Originally published 06/28/2013
WASHINGTON - Arguing that hostility between India and Pakistan lies at the heart of the current war in Afghanistan, a British historian has stressed that realisation of peace can be possible if the two South Asian nuclear powers see Afghan instability as a common challenge to deal with.William Dalrymple, who has authored nine books on historical subjects including on India and the Muslim world, analyses reasons and implications of the 'deadly India-Pakistan-Afghanistan triangle' in an essay posted by Washington’s Brookings Institution.In the light of the three-way tension and the many incidents that have sparked this continuing conflict between New Delhi, Islamabad and Kabul, the historian looks to the future of Afghanistan after the US withdraws from the longest war in its history....

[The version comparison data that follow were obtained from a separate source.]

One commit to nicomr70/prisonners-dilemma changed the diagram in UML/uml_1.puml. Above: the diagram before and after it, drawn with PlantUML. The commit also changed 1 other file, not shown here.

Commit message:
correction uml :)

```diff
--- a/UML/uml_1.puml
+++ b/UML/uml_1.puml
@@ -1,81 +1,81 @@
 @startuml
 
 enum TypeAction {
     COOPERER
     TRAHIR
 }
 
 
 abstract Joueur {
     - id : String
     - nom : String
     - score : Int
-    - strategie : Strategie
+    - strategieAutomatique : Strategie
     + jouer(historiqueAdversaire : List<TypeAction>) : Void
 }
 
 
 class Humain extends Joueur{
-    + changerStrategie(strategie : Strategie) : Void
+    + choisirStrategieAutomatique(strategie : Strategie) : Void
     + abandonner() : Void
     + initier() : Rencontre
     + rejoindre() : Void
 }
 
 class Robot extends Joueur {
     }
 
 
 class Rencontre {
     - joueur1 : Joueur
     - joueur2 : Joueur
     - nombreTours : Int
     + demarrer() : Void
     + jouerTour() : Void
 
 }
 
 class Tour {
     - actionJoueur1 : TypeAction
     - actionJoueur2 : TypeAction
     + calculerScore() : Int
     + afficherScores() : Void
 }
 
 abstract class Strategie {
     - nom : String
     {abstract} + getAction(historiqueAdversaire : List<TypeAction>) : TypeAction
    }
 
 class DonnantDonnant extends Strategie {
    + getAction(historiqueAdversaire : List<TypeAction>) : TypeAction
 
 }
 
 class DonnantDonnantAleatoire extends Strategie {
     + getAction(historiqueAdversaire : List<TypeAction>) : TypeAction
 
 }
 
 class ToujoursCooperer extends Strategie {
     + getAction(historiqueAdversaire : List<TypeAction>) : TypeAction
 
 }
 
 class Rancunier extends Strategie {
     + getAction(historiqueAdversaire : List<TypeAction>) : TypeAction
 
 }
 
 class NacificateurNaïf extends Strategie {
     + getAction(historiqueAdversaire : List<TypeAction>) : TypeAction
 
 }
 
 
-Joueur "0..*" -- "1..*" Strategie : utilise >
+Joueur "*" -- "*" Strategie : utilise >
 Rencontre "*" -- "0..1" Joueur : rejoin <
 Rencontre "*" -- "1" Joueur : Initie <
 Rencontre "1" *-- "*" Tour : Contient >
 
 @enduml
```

Originally published 05/07/2013
William Dalrymple goes to Washington. The lively historian was invited last Friday to give a briefing to the White House on the history of Afghanistan in the mid-19th century, the subject of his best-selling book Return Of A King.“It was a briefing with National Security, the CIA and Defense,” says Dalrymple, though he was too discreet to name the individuals. “They were incredibly well briefed about the current situation in Afghanistan but people in those positions don’t necessarily have the cultural and history background.”...

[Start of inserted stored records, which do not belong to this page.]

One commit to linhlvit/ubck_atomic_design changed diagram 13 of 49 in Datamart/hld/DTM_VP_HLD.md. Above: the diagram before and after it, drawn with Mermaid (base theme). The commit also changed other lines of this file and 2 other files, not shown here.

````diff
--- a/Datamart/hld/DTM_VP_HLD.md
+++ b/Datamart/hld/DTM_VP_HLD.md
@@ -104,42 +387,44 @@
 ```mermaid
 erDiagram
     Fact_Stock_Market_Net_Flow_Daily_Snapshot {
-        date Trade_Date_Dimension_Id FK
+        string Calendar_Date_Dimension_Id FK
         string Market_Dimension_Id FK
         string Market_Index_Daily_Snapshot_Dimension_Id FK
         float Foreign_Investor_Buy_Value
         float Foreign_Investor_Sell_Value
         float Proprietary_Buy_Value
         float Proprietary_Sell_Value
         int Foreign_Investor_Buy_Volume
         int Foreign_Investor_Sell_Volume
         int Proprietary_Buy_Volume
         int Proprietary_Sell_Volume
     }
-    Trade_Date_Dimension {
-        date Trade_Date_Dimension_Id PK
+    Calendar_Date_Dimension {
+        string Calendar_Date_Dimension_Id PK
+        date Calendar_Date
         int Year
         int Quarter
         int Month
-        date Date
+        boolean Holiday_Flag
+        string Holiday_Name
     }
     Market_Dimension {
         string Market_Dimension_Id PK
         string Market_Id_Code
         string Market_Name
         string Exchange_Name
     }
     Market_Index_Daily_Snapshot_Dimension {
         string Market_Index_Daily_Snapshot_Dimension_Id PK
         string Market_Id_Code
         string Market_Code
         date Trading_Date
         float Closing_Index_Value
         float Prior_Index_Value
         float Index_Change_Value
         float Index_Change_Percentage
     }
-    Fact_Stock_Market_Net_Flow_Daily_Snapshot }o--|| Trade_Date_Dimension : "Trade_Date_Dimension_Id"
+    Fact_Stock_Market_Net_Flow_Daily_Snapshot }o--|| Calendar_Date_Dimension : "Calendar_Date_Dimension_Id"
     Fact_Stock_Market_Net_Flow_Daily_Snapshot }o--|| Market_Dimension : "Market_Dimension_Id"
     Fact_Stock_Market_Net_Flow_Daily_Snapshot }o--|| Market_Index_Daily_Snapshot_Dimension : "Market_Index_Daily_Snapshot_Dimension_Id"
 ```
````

Originally published 04/23/2013
William Dalrymple is the author of eight acclaimed works of history and travel, including, most recently, Return of the King: The Battle for Afghanistan 1839-42, currently a No.1 bestseller in India. He divides his time between New Delhi and London, and is a contributor to The New York Review of Books, The New Yorker, and The Guardian.On my extended visits to Afghanistan to research Return of a King, I was keen to see as many of the places and landscapes associated with the First Anglo-Afghan War as was possible. I particularly wanted to retrace the route of the British forces’ catastrophic retreat and get to Gandamak, the site of the British last stand.

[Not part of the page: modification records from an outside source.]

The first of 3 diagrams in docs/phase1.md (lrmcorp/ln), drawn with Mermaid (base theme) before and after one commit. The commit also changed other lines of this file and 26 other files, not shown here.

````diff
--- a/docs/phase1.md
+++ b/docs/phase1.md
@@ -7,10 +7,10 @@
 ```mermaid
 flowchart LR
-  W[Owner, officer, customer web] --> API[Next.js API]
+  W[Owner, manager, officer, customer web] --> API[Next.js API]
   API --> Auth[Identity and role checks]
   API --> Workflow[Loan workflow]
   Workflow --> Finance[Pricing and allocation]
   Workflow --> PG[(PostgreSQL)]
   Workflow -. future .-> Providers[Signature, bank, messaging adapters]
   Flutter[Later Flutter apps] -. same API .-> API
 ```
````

Originally published 04/14/2013
William Dalrymple is the author, most recently, of “Return of a King: The Battle for Afghanistan, 1839-42.”...And although few in the West are aware of it, as the United States prepares to withdraw from Afghanistan, history is repeating itself. We may have forgotten the details of the colonial history that did so much to mold Afghans’ hatred of foreign rule, but the Afghans have not.
- This New York Times ‘Hitler’ book review sure reads like a thinly veiled Trump comparison
- Chicago Tribune editorial: The government should release secret grand jury testimony about its 1942 scoop: "Jap Plan to Strike at Sea"
- US owes blacks reparations over slavery: UN experts
- Mali Islamist jailed for nine years for Timbuktu shrine attacks
- Poland wrestles with its past — and present
- Annette Gordon-Reed tells historians the controversy over Harvard law school's shield is different from the fight over the Confederate flag
- Historian EP Thompson denounced Communist party chiefs, files show
- Voting opens soon for the leaders of the OAH in 2017
- A team of science historians are attempting to re-create recipes from sixteenth-century alchemy texts
- David Kennedy recalls his dinners with President Obama